#### DATA SHOWN:
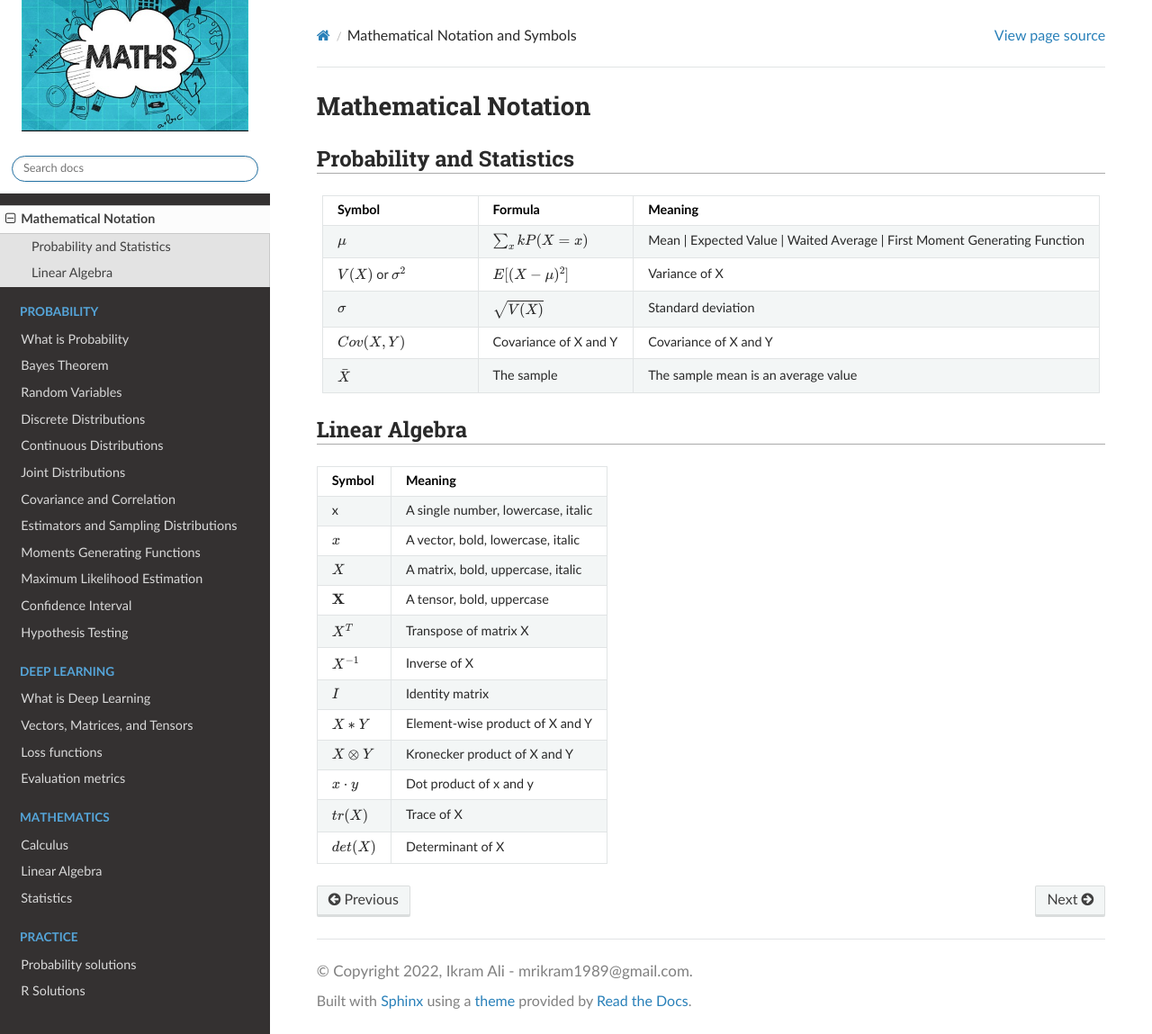
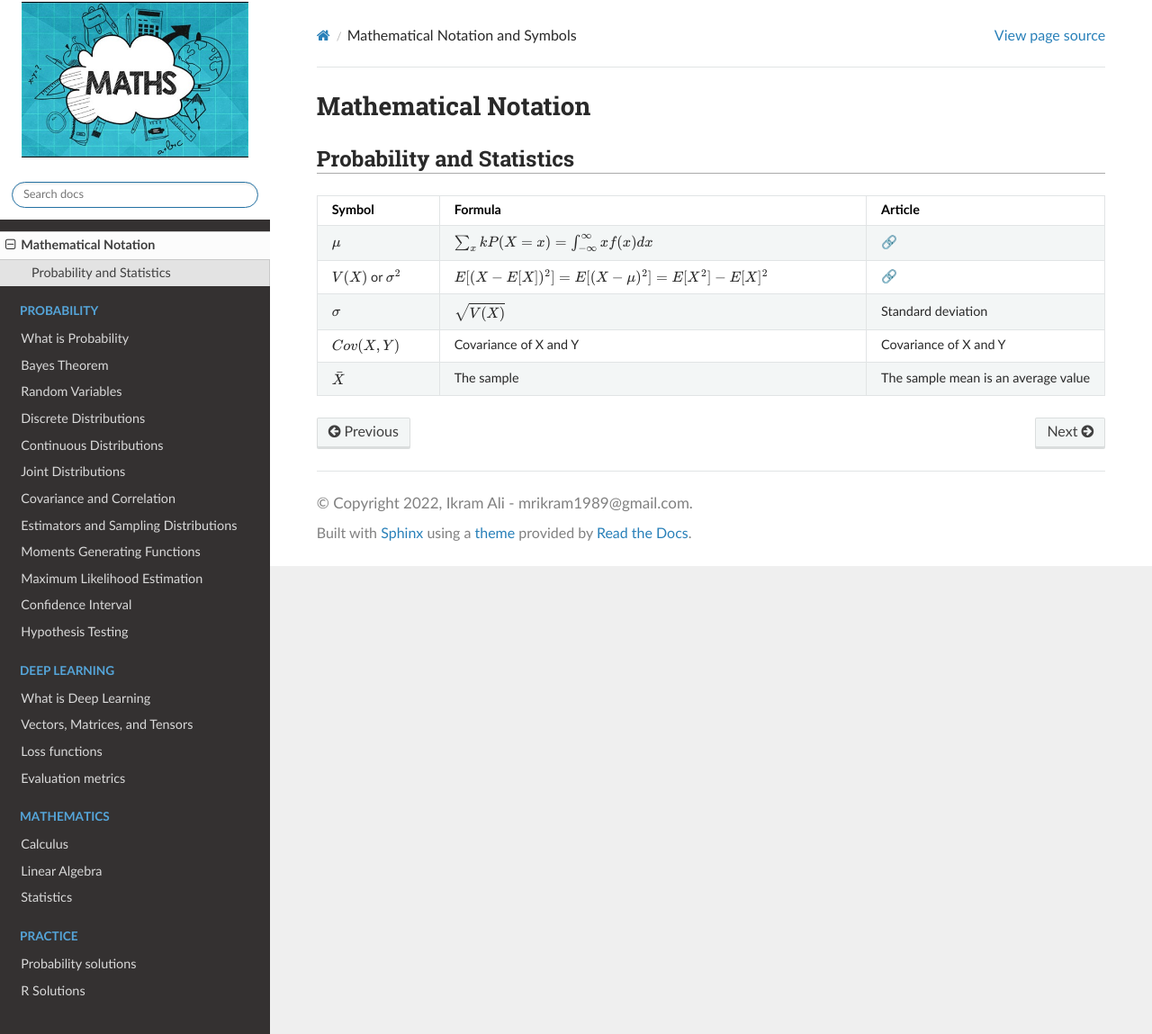
Before and after one commit to akkefa/ml-notes, a Sphinx documentation site: the page built from docs/mathematical_notation.md, in a window 1280 px wide and 1149 px high. Shown: the whole window at 90% size. Built offline with Sphinx 7.4.7 and the Read the Docs theme 2.0.0, drawn with Linux system fonts in a browser that asks for light colours.

Commit message:
new changes

````diff
--- a/docs/mathematical_notation.md
+++ b/docs/mathematical_notation.md
@@ -6,19 +6,19 @@
 ## Probability and Statistics
 
 ```{list-table}
-:widths: 20 20 60
+:widths: 20 70 10
 :header-rows: 1
 :align: "center"
 
 * - Symbol
   - Formula
-  - Meaning
+  - Article
 * - $\mu$
-  - $\sum_{x} k P(X=x)$
-  - Mean | Expected Value | Waited Average | First Moment Generating Function
+  - $\sum_{x} k P(X=x) = \int_{-\infty}^{\infty} x f(x) d x$
+  - [🔗](expected-value)
 * - $V(X)$ or $\sigma^2$
-  - $E[(X - \mu)^2]$
-  - Variance of X
+  - $E[(X - E[X])^2] = E[(X - \mu)^2]  = E[X^2] - E[X]^2$
+  - [🔗](variance-link)
 * - $\sigma$
   - $\sqrt{V(X)}$
   - Standard deviation
@@ -30,21 +30,3 @@
   - The sample mean is an average value
 
 ```
-
-
-## Linear Algebra
-
-| Symbol        | Meaning                            |
-|---------------|------------------------------------|
-| x             | A single number, lowercase, italic |
-| $x$           | A vector, bold, lowercase, italic  |
-| $X$           | A matrix, bold, uppercase, italic  |
-| $\textbf{X}$  | A tensor, bold, uppercase          |
-| $X^T$         | Transpose of matrix X              |
-| $X^{-1}$      | Inverse of X                       |
-| $I$           | Identity matrix                    |
-| $X*Y$         | Element-wise product of X and Y    |
-| $X \otimes Y$ | Kronecker product of X and Y       |
-| $x \cdot y$   | Dot product of x and y             |
-| $tr(X)$       | Trace of X                         |
-| $det(X)$      | Determinant of X                   |
````
Also changed, not shown: docs/probability/random_variable.md (+1 -0 lines).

#### GOAL OF THE EXERCISE:
Using the material above, find each line that holds "lowercase" and copy that line.

#### WRITTEN REPLY:
-| x             | A single number, lowercase, italic |
-| $x$           | A vector, bold, lowercase, italic  |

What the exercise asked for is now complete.